§ Input data:
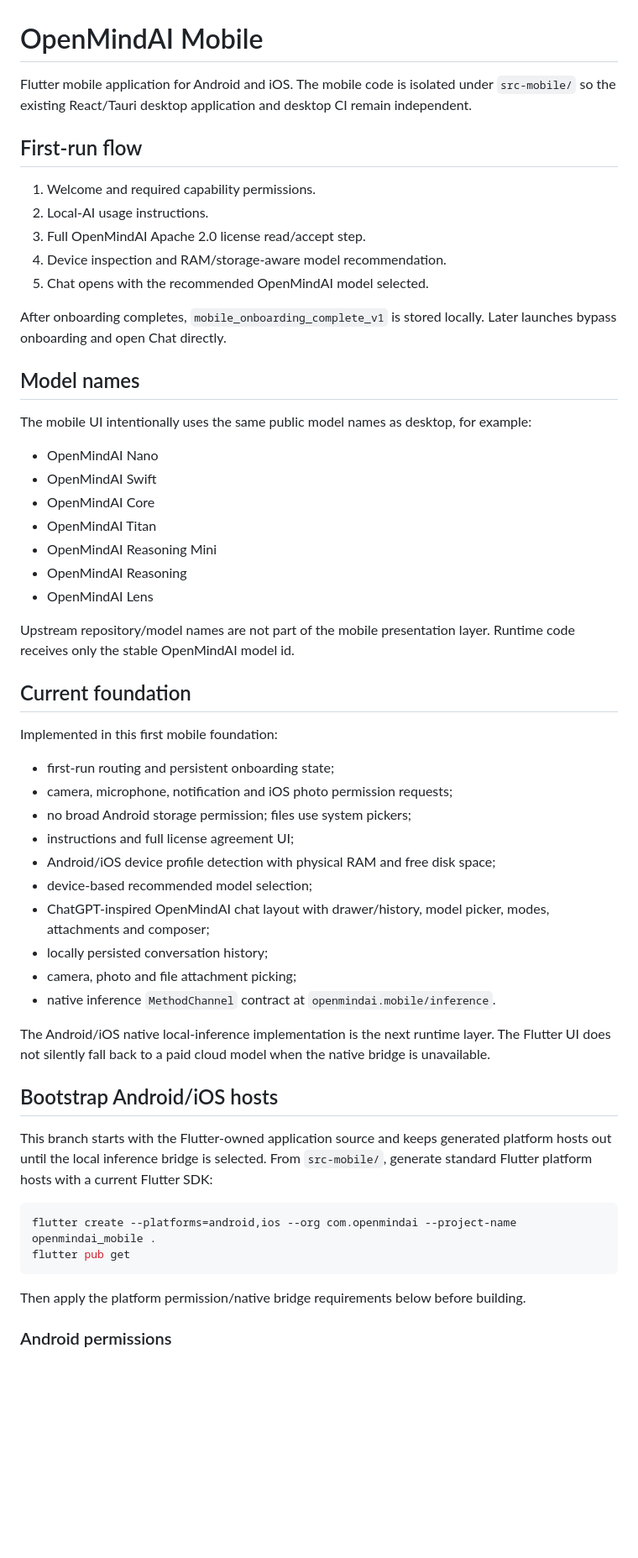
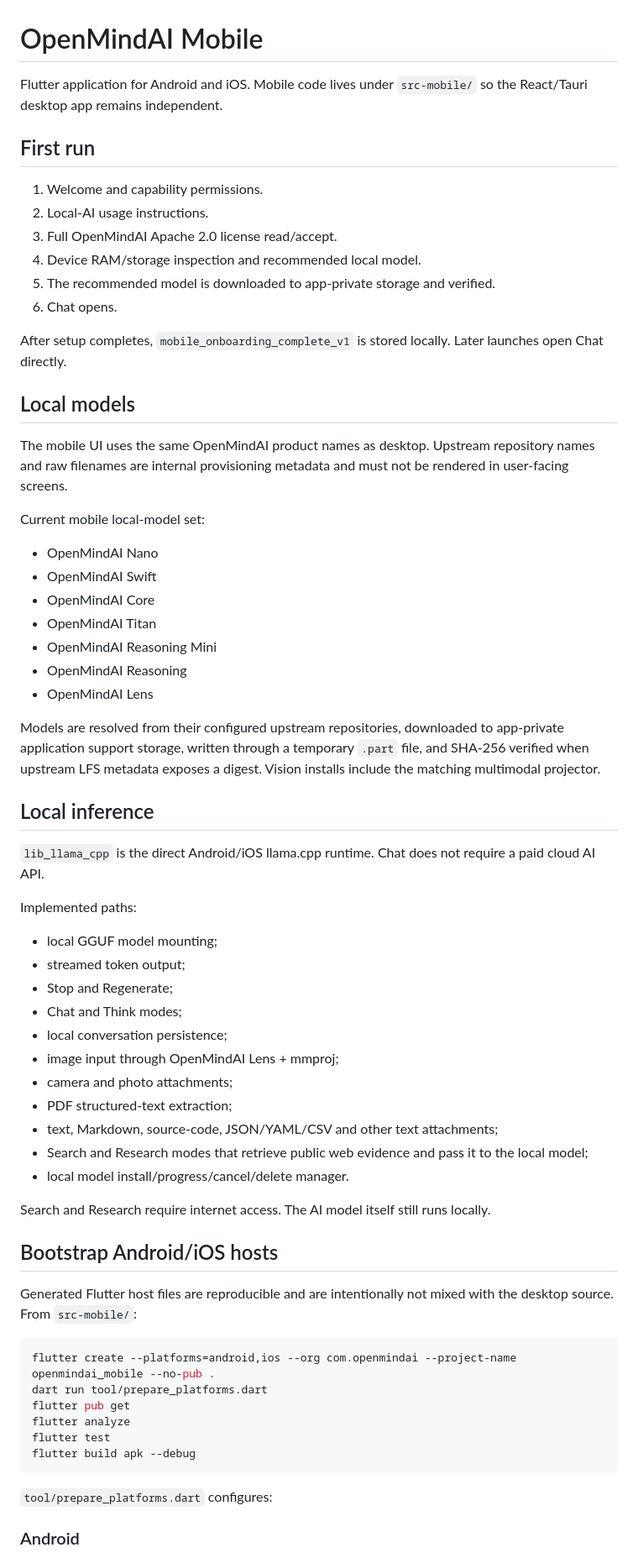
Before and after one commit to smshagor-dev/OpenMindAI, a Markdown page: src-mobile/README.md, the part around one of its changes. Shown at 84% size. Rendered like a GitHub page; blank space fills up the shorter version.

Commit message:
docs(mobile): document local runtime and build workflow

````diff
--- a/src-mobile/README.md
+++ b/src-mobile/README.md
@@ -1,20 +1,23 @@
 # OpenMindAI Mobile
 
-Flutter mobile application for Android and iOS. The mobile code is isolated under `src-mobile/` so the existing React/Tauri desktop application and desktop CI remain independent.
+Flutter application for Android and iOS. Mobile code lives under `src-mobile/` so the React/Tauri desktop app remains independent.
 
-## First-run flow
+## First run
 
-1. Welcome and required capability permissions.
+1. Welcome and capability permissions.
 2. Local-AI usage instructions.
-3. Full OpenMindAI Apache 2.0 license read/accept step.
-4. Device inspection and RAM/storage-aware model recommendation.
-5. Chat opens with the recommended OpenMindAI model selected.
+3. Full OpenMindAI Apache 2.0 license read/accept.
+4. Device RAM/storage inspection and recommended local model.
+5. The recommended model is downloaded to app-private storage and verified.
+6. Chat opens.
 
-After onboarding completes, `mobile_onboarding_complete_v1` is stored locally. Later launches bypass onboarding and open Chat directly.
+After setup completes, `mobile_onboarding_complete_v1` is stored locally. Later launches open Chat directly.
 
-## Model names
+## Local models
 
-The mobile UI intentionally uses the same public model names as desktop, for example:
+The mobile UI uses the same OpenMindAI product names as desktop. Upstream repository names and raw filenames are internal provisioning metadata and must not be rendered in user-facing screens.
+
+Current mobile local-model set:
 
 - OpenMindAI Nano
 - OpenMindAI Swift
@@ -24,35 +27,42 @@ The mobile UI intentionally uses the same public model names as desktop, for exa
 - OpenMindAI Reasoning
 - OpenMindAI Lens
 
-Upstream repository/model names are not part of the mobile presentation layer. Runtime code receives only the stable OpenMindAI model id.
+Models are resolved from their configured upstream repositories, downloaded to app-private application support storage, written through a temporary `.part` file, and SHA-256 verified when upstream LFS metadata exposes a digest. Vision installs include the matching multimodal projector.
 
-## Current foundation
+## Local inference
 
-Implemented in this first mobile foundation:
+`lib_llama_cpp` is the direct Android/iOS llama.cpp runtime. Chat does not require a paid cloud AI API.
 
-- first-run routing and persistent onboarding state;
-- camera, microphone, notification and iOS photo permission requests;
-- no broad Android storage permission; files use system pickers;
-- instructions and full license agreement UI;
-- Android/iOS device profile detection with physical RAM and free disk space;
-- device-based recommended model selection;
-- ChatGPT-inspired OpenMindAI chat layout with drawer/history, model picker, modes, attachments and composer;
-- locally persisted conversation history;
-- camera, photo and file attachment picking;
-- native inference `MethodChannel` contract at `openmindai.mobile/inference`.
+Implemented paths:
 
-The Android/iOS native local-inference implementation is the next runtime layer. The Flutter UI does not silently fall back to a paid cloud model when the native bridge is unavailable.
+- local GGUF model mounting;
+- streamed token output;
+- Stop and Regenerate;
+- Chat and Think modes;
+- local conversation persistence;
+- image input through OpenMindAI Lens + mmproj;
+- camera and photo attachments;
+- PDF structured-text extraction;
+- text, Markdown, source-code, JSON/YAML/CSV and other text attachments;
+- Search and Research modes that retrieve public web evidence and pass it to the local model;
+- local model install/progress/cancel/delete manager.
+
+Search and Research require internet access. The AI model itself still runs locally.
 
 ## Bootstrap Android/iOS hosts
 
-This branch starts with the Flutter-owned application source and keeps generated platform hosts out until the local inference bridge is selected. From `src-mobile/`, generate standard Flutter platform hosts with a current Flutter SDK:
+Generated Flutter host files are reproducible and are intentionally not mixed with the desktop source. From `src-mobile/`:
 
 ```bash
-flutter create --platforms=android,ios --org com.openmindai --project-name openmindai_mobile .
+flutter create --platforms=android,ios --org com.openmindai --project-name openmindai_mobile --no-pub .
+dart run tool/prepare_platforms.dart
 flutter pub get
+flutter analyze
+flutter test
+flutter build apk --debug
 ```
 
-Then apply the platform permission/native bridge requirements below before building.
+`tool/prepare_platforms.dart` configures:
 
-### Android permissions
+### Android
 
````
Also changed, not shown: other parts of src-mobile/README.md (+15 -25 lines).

* * *

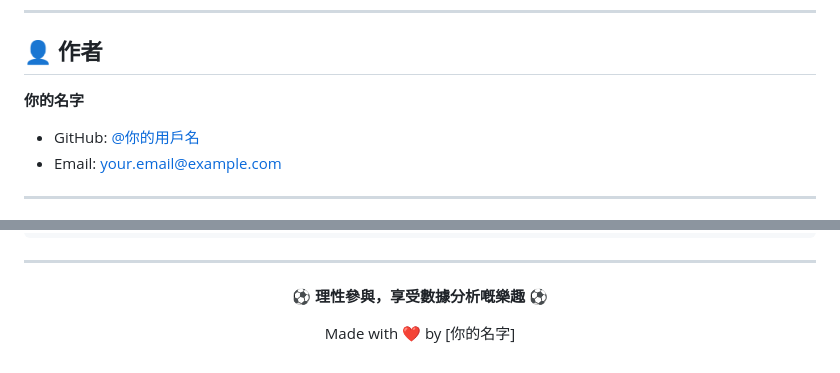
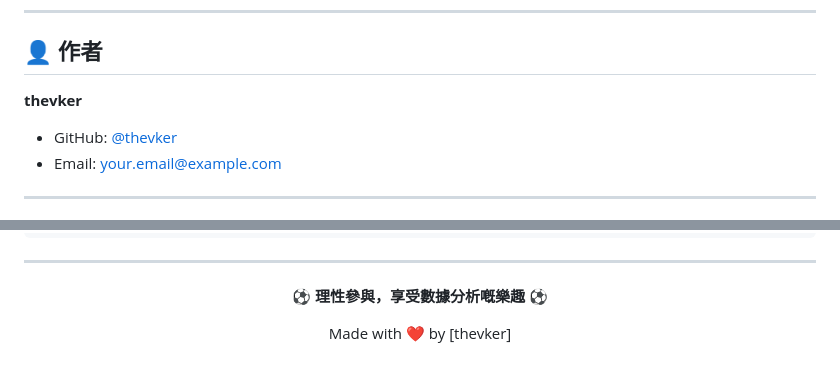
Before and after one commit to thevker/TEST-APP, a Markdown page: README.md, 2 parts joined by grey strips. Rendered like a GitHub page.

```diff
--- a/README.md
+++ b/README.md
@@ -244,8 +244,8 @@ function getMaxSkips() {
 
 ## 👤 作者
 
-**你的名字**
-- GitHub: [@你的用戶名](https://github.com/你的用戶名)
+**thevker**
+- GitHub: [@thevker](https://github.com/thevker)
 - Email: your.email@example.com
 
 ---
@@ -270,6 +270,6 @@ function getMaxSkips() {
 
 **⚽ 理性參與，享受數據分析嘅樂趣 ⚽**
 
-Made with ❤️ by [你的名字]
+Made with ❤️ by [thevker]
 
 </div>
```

§ Task to complete:
Of the lines in the data, report each one containing the string "Lens".

§ Solved problem:
 - OpenMindAI Lens
+- image input through OpenMindAI Lens + mmproj;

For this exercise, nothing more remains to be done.